My intense love affair with rum has spanned exactly thirty years this month. In January of 1989, I was living in India with a traditional Hindu family, learning to speak Hindi. This meant no alcohol for five months before I took a long train and bus journey to the seaside town of Baga in the west coast state of Goa to celebrate the New Year. This region had been a Portuguese colony until 1961 and the vestiges of Catholicism and especially port were everywhere.
My first objective was to sit down at a bar and have a drink. I have never been a beer drinker, and the port was just too sweet for my palate. I found myself a seat and a willing bartender. My world changed when he handed me a sipper of Old Monk Rum. I was home.
When I returned to America, rum was not a source of excitement here. I was dejected about the quality of rum I could find on the shelf. This lead to a long period of searching for, asking about, and tasting rums from around the world. I began traveling to regions like Guatemala and the islands to taste rums like the old-school Ron Zacapa. When I told people in 1992 that my spirit of choice was aged rum, they looked at me like I had nine heads. Suffice it to say, this was not a heyday of rum, and I felt very alone in my obsession.
Today, rum is still deeply tied to the flavors of India for me. My rum bar sells more of our cocktail called the Maharaja than any other cocktail, even after ten years on our menu. This rare concoction combines fresh ginger, lime, and the spices of chai.
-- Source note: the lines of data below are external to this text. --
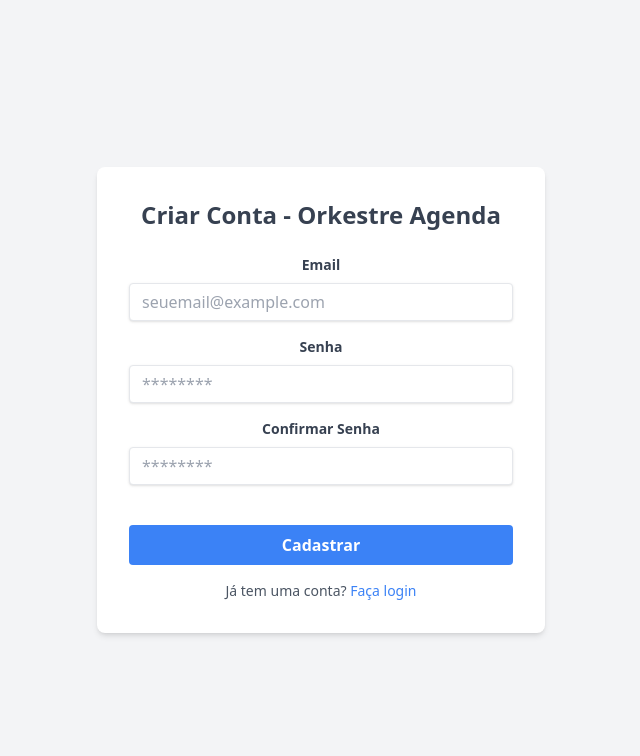
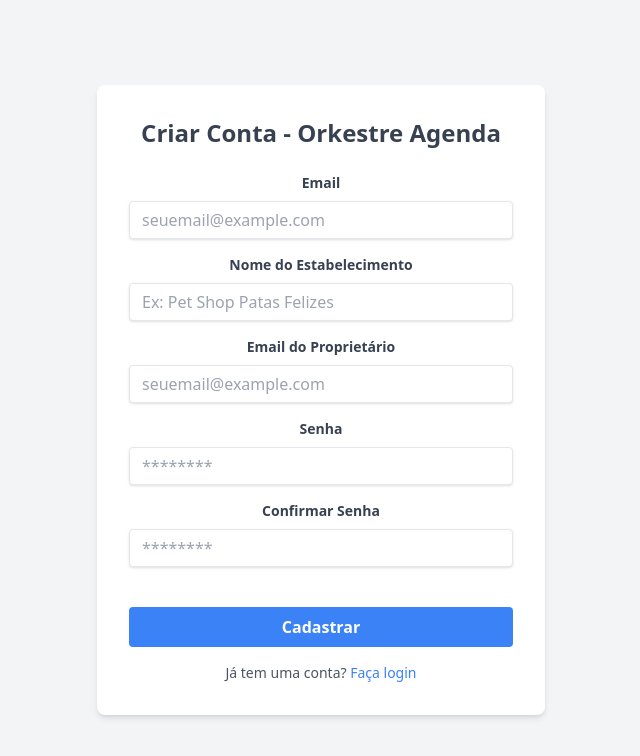
Before and after one commit to lohanmamede/orkestre-frontend, a React (Create React App) app: page /cadastro in a window 1280 px wide. Shown: the top 756 px of the page, without its empty margins (319-959 px from the left). Built offline with nearby package versions, Linux system fonts and the light colour scheme.

Commit message:
feat(register): Add establishment name field to registration form

```diff
--- a/src/pages/RegisterPage.js
+++ b/src/pages/RegisterPage.js
@@ -8,6 +8,7 @@
     const [email, setEmail] = useState('');
     const [password, setPassword] = useState('');
     const [confirmPassword, setConfirmPassword] = useState('');
+    const [establishmentName, setEstablishmentName] = useState('');
     const [isLoading, setIsLoading] = useState(false); // Estado para feedback de carregamento
     const [error, setError] = useState(''); // Estado para mensagens de erro da API
 
@@ -15,13 +16,15 @@
 
     const handleChange = (event) => {
         const { name, value } = event.target;
-        setError(''); // Limpa erros anteriores ao digitar
+        setError('');
         if (name === 'email') {
             setEmail(value);
         } else if (name === 'password') {
             setPassword(value);
         } else if (name === 'confirmPassword') {
             setConfirmPassword(value);
+        } else if (name === 'establishmentName') {
+            setEstablishmentName(value);
         }
     };
 
@@ -37,16 +40,22 @@
         setIsLoading(true); // Ativa o estado de carregamento
 
         try {
-            const userData = { email, password };
+            // Payload para o registro
+            const userData = {
+                email,
+                password,
+                establishment_name: establishmentName // <<<--- CHAVE E VALOR ADICIONADOS
+            };
             const responseData = await registerUser(userData); // Chama a API
 
-            console.log('Usuário registrado com sucesso:', responseData);
+            console.log('Usuário e Estabelecimento registrados com sucesso:', responseData);
             alert('Cadastro realizado com sucesso! Você será redirecionado para o login.');
 
             // Limpar campos (opcional)
             setEmail('');
             setPassword('');
             setConfirmPassword('');
+            setEstablishmentName('');
 
             navigate('/login'); // Redireciona para a página de login
 
@@ -93,6 +102,26 @@
                         disabled={isLoading} // Desabilita input durante o carregamento
                     />
                     <InputField
+                        label="Nome do Estabelecimento"
+                        type="text"
+                        name="establishmentName" // Importante para o handleChange
+                        placeholder="Ex: Pet Shop Patas Felizes"
+                        value={establishmentName} // Conecta ao estado
+                        onChange={handleChange} // Atualiza o estado
+                        disabled={isLoading}
+                        required
+                    />
+                    <InputField
+                        label="Email do Proprietário" // Pode ser bom diferenciar
+                        type="email"
+                        name="email"
+                        placeholder="seuemail@example.com"
+                        value={email}
+                        onChange={handleChange}
+                        disabled={isLoading}
+                        required
+                    />
+                    <InputField
                         label="Senha"
                         type="password"
                         name="password"
```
My greatest joy in the rum world today is that the room isn’t so empty anymore. There are so many amazing rums on the shelves now, and so many fellow rum-lovers and makers who are bringing legitimacy to the category. Rum has premiumized in the way I hoped it would when I started my rum distillery ten years ago. I would like to think I had a hand in bringing rum to the American imagination, and helped create a renaissance of American rum.